But in the early(ish) hours of the morning, we had Mechelen pretty much to ourselves and the people setting up for the festival, and we were able to explore what felt like a hidden gem, off the tourist trail, although after our brief encounter, I would say it deserves to be visited every bit as much as somewhere like Bruges.
Mechelen actually has quite a few similarities to Bruges. Like Bruges, it grew wealthy via the cloth trade in the Middle Ages, when it was ruled by the Dukes of Burgundy before becoming, for a time, the capital of the Low Countries under Margaret of Austria. When money from the cloth trade dried up and the seats of power and influence moved away to Brussels, Mechelen went into decline - unfortunately for them, fortunately for the preservation of the beautiful medieval and Renaissance architecture in the city.
Margaret of Austria's palace, now a court. Apparently this is the "oldest Renaissance building north of the Alps" and Anne Boleyn was here for a time.
|The Mechelen Grande Place|
|Shaking my head, partly in admiration, partly in disgust|
|This fallen-down fool seemed to be the symbol of Mechelen, as it was also on flags all over the city|
|The Late Gothic Hof van Busleyden museum (the Mechelen city museum)|
|Jules et le poisson|
|Pretty buildings near the Grande Place - we liked the golden sheep and balcony tree on the nearest building in particular|
|This pretty, peaceful path floats on the centre of the river, so you walk along almost at water-level|
|Roof-top ornaments seemed to be a speciality of the Grande Place architecture - my favourite was this bull with a curly tail|
|In front of the tower of St. Rumbold's Cathedral. We would have liked to go up - apparently on a clear day like this you can see Brussels and Antwerp from the top - but it's only open in the afternoon|

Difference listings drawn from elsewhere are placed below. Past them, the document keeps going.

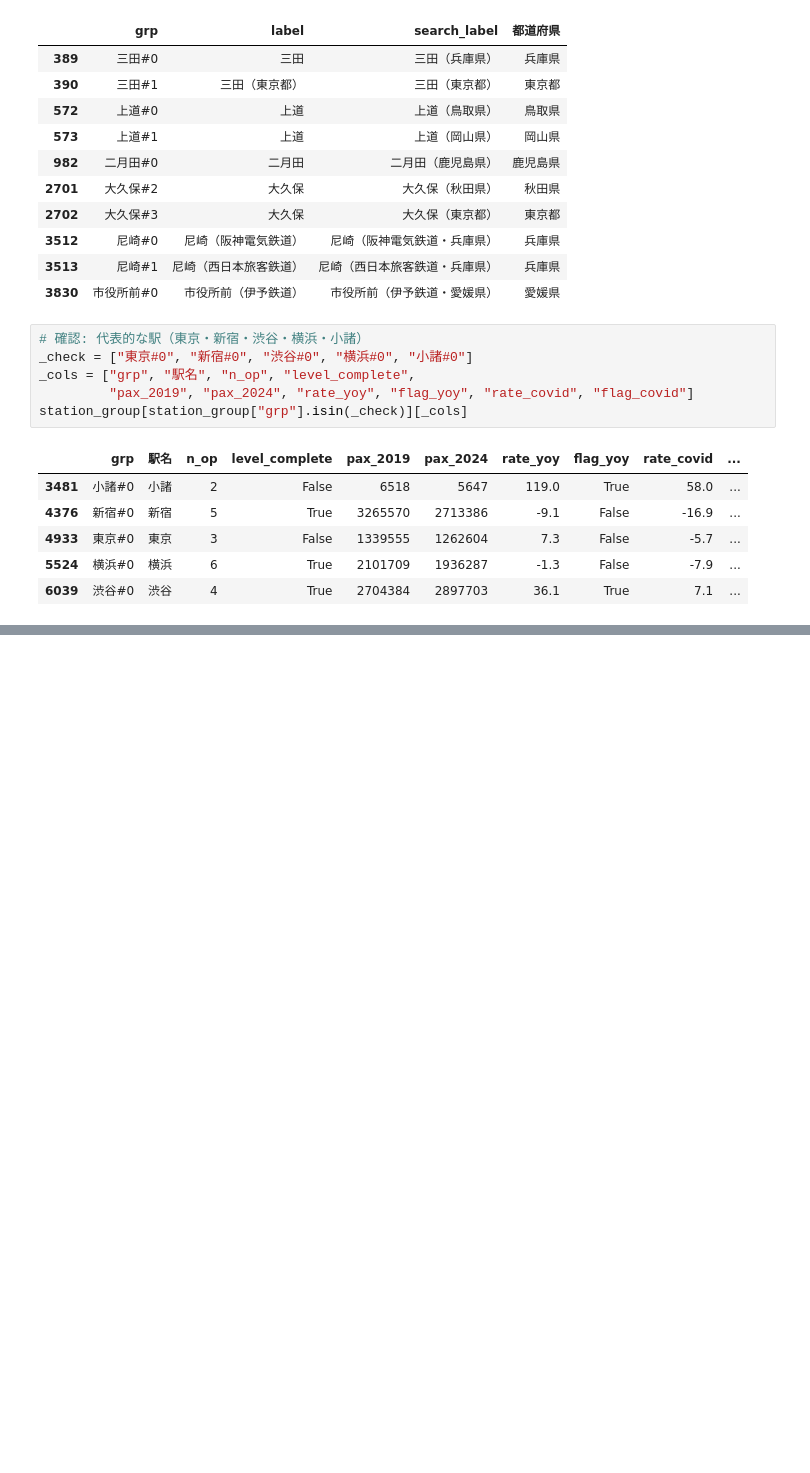
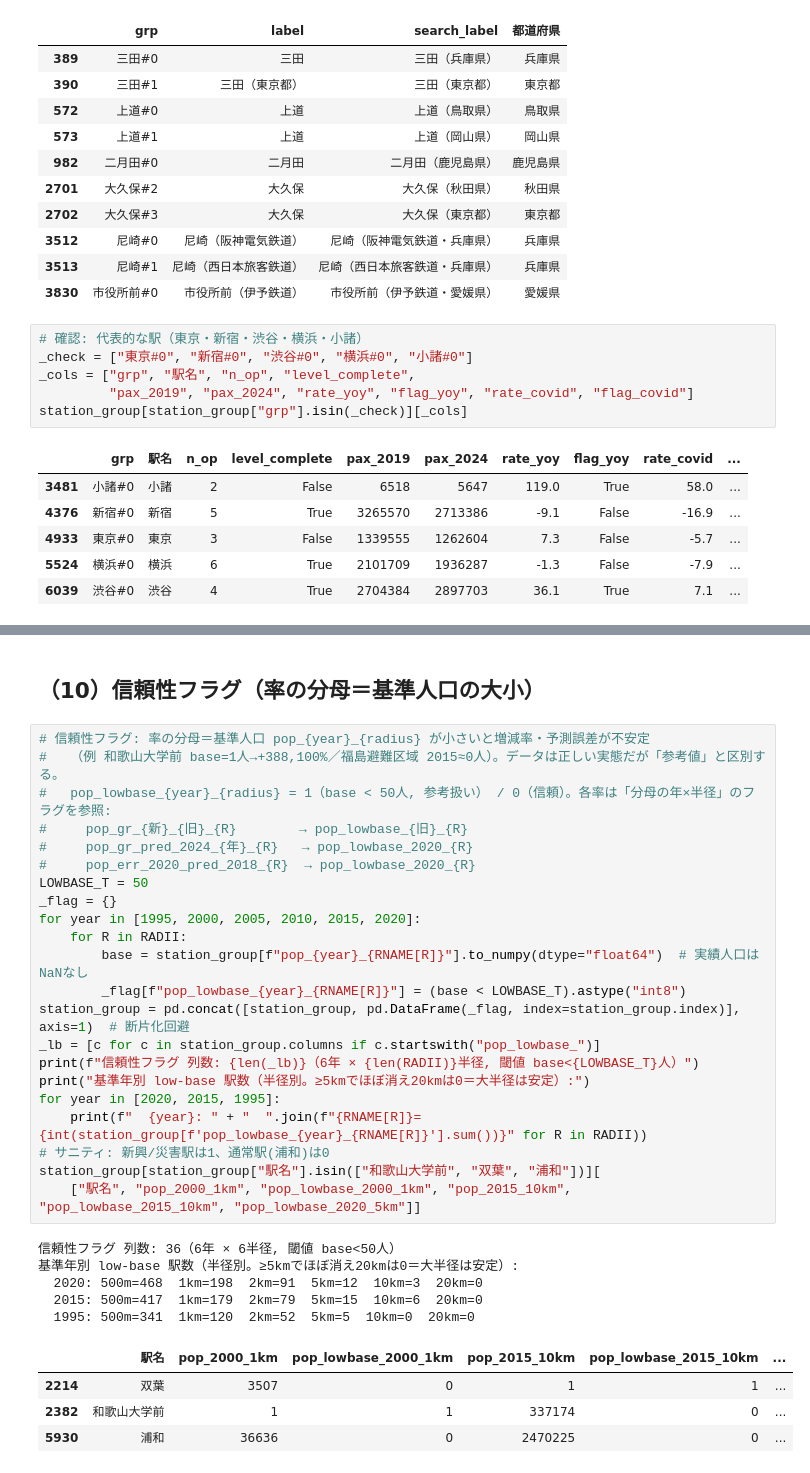
Before and after one commit to kusui26/ai-database-map, a Jupyter notebook: script/create_dataset_for_AI_Database_Map.ipynb, the cells around one changed output, grey strips where cells are left out. Drawn from its saved outputs; the diff is of its cells as text; blank space fills up the shorter version.

```diff
--- a/script/create_dataset_for_AI_Database_Map.ipynb
+++ b/script/create_dataset_for_AI_Database_Map.ipynb
@@ -550 +817,35 @@ station_group[station_group["grp"].isin(["東京#0","新宿#0","渋谷#0","横
+# %% [markdown]
+## （10）信頼性フラグ（率の分母＝基準人口の大小）
+# %%
+# 信頼性フラグ: 率の分母＝基準人口 pop_{year}_{radius} が小さいと増減率・予測誤差が不安定
+#   （例 和歌山大学前 base=1人→+388,100%／福島避難区域 2015≈0人）。データは正しい実態だが「参考値」と区別する。
+#   pop_lowbase_{year}_{radius} = 1（base < 50人, 参考扱い） / 0（信頼）。各率は「分母の年×半径」のフラグを参照:
+#     pop_gr_{新}_{旧}_{R}        → pop_lowbase_{旧}_{R}
+#     pop_gr_pred_2024_{年}_{R}   → pop_lowbase_2020_{R}
+#     pop_err_2020_pred_2018_{R}  → pop_lowbase_2020_{R}
+LOWBASE_T = 50
+_flag = {}
+for year in [1995, 2000, 2005, 2010, 2015, 2020]:
+    for R in RADII:
+        base = station_group[f"pop_{year}_{RNAME[R]}"].to_numpy(dtype="float64")  # 実績人口はNaNなし
+        _flag[f"pop_lowbase_{year}_{RNAME[R]}"] = (base < LOWBASE_T).astype("int8")
+station_group = pd.concat([station_group, pd.DataFrame(_flag, index=station_group.index)], axis=1)  # 断片化回避
+_lb = [c for c in station_group.columns if c.startswith("pop_lowbase_")]
+print(f"信頼性フラグ 列数: {len(_lb)}（6年 × {len(RADII)}半径, 閾値 base<{LOWBASE_T}人）")
+print("基準年別 low-base 駅数（半径別。≥5kmでほぼ消え20kmは0＝大半径は安定）:")
+for year in [2020, 2015, 1995]:
+    print(f"  {year}: " + "  ".join(f"{RNAME[R]}={int(station_group[f'pop_lowbase_{year}_{RNAME[R]}'].sum())}" for R in RADII))
+# サニティ: 新興/災害駅は1、通常駅(浦和)は0
+station_group[station_group["駅名"].isin(["和歌山大学前", "双葉", "浦和"])][
+    ["駅名", "pop_2000_1km", "pop_lowbase_2000_1km", "pop_2015_10km", "pop_lowbase_2015_10km", "pop_lowbase_2020_5km"]]
+# %% [output]
+信頼性フラグ 列数: 36（6年 × 6半径, 閾値 base<50人）
+基準年別 low-base 駅数（半径別。≥5kmでほぼ消え20kmは0＝大半径は安定）:
+  2020: 500m=468  1km=198  2km=91  5km=12  10km=3  20km=0
+  2015: 500m=417  1km=179  2km=79  5km=15  10km=6  20km=0
+  1995: 500m=341  1km=120  2km=52  5km=5  10km=0  20km=0
+|  | 駅名 | pop_2000_1km | pop_lowbase_2000_1km | pop_2015_10km | pop_lowbase_2015_10km | ... |
+| 2214 | 双葉 | 3507 | 0 | 1 | 1 | ... |
+| 2382 | 和歌山大学前 | 1 | 1 | 337174 | 0 | ... |
+| 5930 | 浦和 | 36636 | 0 | 2470225 | 0 | ... |
 # %%
```
Also changed, not shown: parts of 25 cells of this notebook, 3 other files.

Since we only had a couple of hours before fleeing the children and going back home to watch the Formula One, we didn't get to see much of what Mechelen has to offer. Apart from the closed tower, we couldn't see inside the cathedral because a Mass was in progress, we couldn't visit the De Wit tapestry workshop because it's only open on Saturdays, and we didn't have time for the Jewish Museum of Deportation and Resistance, which recounts the dark days in World War II when Mechelen was a major transit camp on the way to the concentration camps in the east, or the Large Béguinage, a World Heritage site.
So there's a ton to see in Mechelen, and the good news is it's really close to Brussels, so we'll be able to go back next time there's a sunny Saturday to see some of what we missed out on. Unfortunately, we'll have to wait until 2038 to see its special jubilee "circumambulation" parade, as that particular Mechelen event only takes place once every 25 years and we just (relatively speaking) missed out on it. Darn!